• Directions
Scan the records for the word "Manufacturer". Copy each line that includes it.

Stored dataset items:

-=-=-

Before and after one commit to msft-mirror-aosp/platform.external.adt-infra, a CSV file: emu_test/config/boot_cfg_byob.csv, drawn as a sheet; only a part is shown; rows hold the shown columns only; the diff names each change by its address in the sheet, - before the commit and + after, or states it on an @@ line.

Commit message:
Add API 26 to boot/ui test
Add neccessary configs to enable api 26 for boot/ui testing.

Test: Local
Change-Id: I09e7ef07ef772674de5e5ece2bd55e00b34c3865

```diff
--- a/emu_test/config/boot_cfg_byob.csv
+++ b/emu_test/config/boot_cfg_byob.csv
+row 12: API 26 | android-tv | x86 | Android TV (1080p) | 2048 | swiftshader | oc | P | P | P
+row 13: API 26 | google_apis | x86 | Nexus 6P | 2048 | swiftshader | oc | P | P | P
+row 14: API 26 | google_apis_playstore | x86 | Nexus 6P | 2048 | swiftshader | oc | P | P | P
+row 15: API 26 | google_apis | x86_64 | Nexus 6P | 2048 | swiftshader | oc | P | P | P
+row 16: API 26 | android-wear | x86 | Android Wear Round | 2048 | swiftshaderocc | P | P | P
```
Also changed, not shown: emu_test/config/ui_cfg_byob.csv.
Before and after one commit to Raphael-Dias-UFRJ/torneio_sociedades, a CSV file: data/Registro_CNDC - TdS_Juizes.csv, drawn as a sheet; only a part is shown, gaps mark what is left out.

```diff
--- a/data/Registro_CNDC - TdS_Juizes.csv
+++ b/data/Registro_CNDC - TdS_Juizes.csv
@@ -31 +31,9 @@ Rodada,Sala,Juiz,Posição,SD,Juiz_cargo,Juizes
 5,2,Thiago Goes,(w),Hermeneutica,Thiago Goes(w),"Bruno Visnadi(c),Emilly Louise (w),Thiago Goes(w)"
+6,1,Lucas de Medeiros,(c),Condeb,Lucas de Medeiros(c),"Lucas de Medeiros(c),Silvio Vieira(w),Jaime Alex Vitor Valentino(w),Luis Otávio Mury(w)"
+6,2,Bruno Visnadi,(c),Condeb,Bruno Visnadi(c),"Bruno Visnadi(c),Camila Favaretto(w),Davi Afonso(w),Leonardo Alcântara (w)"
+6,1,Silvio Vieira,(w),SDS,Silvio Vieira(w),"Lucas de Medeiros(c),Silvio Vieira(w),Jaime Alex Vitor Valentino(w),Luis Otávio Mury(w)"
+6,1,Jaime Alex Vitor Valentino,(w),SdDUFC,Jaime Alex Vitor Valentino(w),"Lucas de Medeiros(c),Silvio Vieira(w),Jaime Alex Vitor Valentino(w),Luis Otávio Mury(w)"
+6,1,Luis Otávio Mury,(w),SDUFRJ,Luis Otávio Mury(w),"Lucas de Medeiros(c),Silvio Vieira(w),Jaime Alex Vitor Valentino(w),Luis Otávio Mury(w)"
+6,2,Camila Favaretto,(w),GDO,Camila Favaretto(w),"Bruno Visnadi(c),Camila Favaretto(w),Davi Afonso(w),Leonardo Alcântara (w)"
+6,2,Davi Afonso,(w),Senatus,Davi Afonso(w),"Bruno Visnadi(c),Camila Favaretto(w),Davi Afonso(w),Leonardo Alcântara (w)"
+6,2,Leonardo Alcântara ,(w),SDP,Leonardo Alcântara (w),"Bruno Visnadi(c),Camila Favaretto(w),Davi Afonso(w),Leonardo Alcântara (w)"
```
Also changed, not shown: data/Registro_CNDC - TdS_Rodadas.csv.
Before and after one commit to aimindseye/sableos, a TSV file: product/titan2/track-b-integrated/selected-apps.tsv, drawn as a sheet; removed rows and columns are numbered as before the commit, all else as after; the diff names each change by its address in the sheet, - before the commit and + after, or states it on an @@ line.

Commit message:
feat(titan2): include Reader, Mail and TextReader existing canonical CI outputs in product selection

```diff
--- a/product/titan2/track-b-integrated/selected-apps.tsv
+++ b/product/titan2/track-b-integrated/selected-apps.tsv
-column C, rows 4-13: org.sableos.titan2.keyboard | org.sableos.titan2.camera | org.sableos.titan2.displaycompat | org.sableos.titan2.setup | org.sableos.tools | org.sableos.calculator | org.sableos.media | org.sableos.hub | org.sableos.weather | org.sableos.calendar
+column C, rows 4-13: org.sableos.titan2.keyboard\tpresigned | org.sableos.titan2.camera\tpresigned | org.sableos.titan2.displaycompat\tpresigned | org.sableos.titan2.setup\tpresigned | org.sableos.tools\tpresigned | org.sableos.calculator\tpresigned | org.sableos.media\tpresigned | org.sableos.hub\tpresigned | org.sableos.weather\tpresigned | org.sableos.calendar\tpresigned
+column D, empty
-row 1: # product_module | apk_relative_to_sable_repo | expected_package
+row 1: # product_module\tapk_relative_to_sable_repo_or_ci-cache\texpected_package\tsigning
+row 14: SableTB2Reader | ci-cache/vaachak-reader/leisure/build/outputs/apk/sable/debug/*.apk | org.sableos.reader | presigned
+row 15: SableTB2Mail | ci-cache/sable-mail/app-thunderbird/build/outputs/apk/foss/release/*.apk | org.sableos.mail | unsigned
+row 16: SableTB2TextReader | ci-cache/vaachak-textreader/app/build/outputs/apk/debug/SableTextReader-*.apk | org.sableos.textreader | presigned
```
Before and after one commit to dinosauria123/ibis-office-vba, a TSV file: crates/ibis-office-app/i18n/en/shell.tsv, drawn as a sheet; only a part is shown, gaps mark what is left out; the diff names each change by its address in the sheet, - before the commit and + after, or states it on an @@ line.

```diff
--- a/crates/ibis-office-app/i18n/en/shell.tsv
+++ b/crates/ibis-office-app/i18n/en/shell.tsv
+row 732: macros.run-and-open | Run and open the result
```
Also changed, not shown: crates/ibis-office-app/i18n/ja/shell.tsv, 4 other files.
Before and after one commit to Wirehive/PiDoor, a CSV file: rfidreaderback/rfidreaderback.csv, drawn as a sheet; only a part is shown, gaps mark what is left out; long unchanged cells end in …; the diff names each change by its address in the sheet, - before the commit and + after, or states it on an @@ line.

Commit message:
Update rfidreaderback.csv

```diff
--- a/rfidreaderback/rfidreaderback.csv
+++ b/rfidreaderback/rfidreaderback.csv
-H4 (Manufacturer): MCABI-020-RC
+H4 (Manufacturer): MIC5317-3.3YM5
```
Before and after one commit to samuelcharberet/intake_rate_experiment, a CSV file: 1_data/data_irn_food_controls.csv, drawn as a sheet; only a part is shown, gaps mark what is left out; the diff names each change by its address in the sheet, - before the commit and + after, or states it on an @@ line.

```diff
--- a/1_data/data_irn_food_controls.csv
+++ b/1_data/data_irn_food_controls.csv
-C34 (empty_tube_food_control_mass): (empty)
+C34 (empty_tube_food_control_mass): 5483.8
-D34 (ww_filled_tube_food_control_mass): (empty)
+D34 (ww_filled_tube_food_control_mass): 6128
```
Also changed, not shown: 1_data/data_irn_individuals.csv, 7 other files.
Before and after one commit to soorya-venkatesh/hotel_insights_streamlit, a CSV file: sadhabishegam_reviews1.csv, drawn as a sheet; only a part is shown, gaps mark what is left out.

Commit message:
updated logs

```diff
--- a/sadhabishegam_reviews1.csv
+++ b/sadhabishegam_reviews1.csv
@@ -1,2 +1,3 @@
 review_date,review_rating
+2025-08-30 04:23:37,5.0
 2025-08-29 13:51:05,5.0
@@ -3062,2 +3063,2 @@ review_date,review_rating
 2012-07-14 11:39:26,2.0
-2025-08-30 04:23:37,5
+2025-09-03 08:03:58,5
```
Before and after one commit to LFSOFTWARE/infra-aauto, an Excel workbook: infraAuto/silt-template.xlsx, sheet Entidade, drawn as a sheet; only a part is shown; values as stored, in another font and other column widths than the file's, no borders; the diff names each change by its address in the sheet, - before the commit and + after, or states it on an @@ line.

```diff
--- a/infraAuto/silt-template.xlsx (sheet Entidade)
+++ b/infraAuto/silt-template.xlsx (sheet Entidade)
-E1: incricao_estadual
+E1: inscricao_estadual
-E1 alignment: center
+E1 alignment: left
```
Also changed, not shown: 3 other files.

-=-=-

• Result of the exercise
-H4 (Manufacturer): MCABI-020-RC
+H4 (Manufacturer): MIC5317-3.3YM5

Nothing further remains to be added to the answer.